Photos: Strings of filamentous algae clump together after being pulled up from a pond on the end of a stick.First things first, determine if you have filamentous algae. You can perform “The Stick Test” to make sure you are actually dealing with filamentous algae in your pond. Take a stick, put it in the water and slowly scoop up the “scum” then check to see if it has leaves, has visible roots, has visible stems, coats the stick with green goop or clumps onto the stick like hair. You may need to pull apart the clump to determine if it has any plant characteristics. If it looks like green hairs, then it’s filamentous algae.
Photo: A stick lays on a dock after being pulled from the water. On the left side Coontail drapes over the stick with visible stems and whorls of leaves, while on the right side filamentous algae clings to the stick like hair.
Control options for filamentous algae include physically pulling it out, applying aquatic dyes, or applying copper-based aquatic herbicides. Grass carp are not recommended or effective in controlling filamentous algae because it isn’t a preferred food source for them. Certain species of Tilapia will eat filamentous algae, however they usually don't control the growth to a noticeable level.
Choosing the best algae control method requires owners to match their control options to their desired management goals.
- Doesn’t affect fish or wildlife.
- Can be strenuous physical labor.
- Typically requires an aquatic rake.
- Removed algae should be removed from the drainage area of the water body to avoid nutrients filtering back to water but can be used as compost or fertilizer for plants elsewhere.
- Likely will require repeated applications within a season.
- Effective at reducing algae growth and is non-toxic.
- Will decrease growth of all submerged plant species and primary productivity in the pond.
- Reduced primary productivity can decrease zooplankton and macroinvertebrates, which are food for fish and wildlife.
- May require repeated applications within a season and after rain events.

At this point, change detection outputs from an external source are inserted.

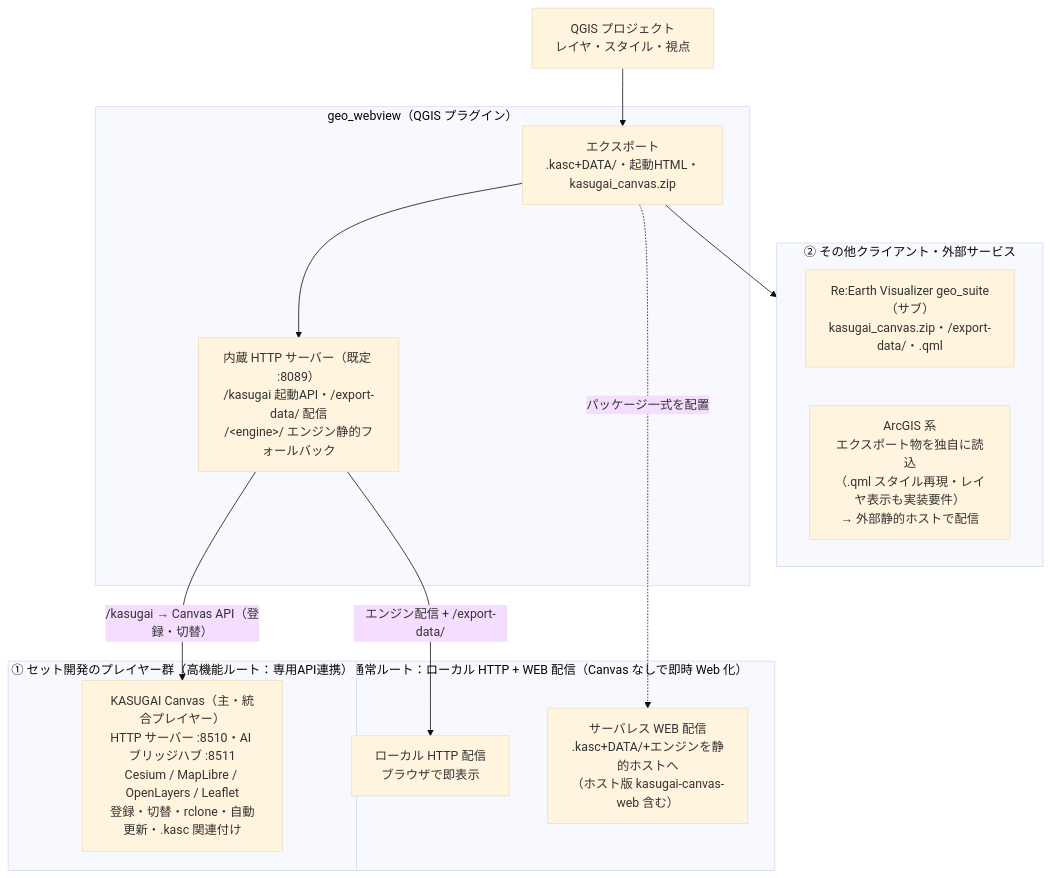
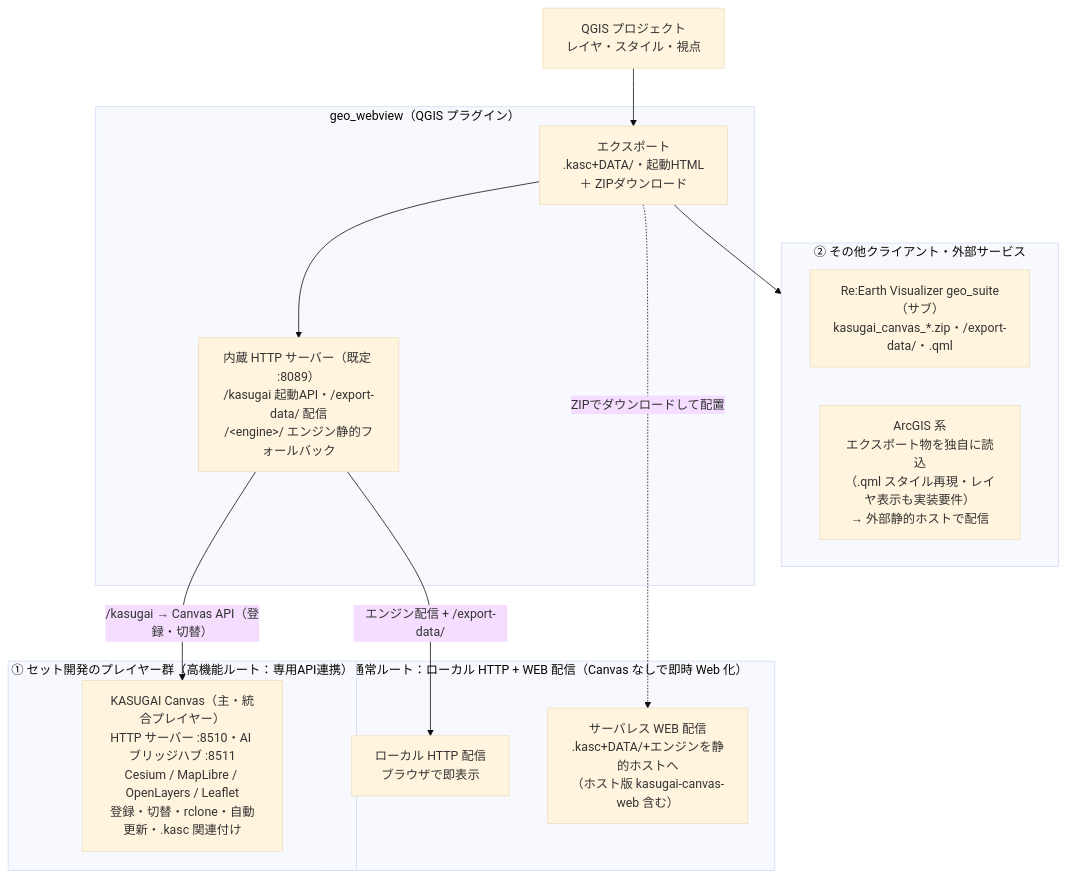
One commit to yamamoto-ryuzo/qgis_live_harness changed the diagram in qgis-plugin/geo_webview/INTEGRATION_JP.md. Above: the diagram before and after it, drawn with Mermaid (base theme). The commit also changed other lines of this file and 42 other files, not shown here.

````diff
--- a/qgis-plugin/geo_webview/INTEGRATION_JP.md
+++ b/qgis-plugin/geo_webview/INTEGRATION_JP.md
@@ -9,30 +9,30 @@
 ```mermaid
 flowchart TB
     QGIS["QGIS プロジェクト<br>レイヤ・スタイル・視点"]
 
     subgraph GWBOX["geo_webview（QGIS プラグイン）"]
-        GW["エクスポート<br>.kasc+DATA/・起動HTML・kasugai_canvas.zip"]
+        GW["エクスポート<br>.kasc+DATA/・起動HTML<br>＋ ZIPダウンロード"]
         SRV["内蔵 HTTP サーバー（既定 :8089）<br>/kasugai 起動API・/export-data/ 配信<br>/&lt;engine&gt;/ エンジン静的フォールバック"]
     end
 
     subgraph G1["① セット開発のプレイヤー群（高機能ルート：専用API連携）"]
         KC["KASUGAI Canvas（主・統合プレイヤー）<br>HTTP サーバー :8510・AI ブリッジハブ :8511<br>Cesium / MapLibre / OpenLayers / Leaflet<br>登録・切替・rclone・自動更新・.kasc 関連付け"]
     end
 
     subgraph NORM["通常ルート：ローカル HTTP + WEB 配信（Canvas なしで即時 Web 化）"]
         BR["ローカル HTTP 配信<br>ブラウザで即表示"]
         HOST["サーバレス WEB 配信<br>.kasc+DATA/+エンジンを静的ホストへ<br>（ホスト版 kasugai-canvas-web 含む）"]
     end
 
     subgraph G2["② その他クライアント・外部サービス"]
-        RE["Re:Earth Visualizer geo_suite（サブ）<br>kasugai_canvas.zip・/export-data/・.qml"]
+        RE["Re:Earth Visualizer geo_suite（サブ）<br>kasugai_canvas_*.zip・/export-data/・.qml"]
         AG["ArcGIS 系<br>エクスポート物を独自に読込<br>（.qml スタイル再現・レイヤ表示も実装要件）<br>→ 外部静的ホストで配信"]
     end
 
     QGIS --> GW
     GW --> SRV
     SRV -->|"/kasugai → Canvas API（登録・切替）"| KC
     SRV -->|"エンジン配信 + /export-data/"| BR
-    GW -.->|"パッケージ一式を配置"| HOST
+    GW -.->|"ZIPでダウンロードして配置"| HOST
     GW --> G2
 ```
````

- Can be effective for an entire season.
- Shouldn’t be harmful to fish when applied in recommended amounts.
- May need to be applied in batches or spot treatments to avoid depleting dissolved oxygen as the algae decomposes. Decreased dissolved oxygen can lead to fish mortality.
- Copper compounds precipitate to bottom sediments, remaining in the system.
- Always read the herbicide label.
All the management and control options listed above are symptomatic treatments of over-nutrification. Putting in vegetation buffer strips or reducing fertilizers applied in the drainage area can reduce the available nutrients in the waterbody for long-term control. Contact the K-State Research and Extension office in Johnson County and talk to our agents if you have additional questions.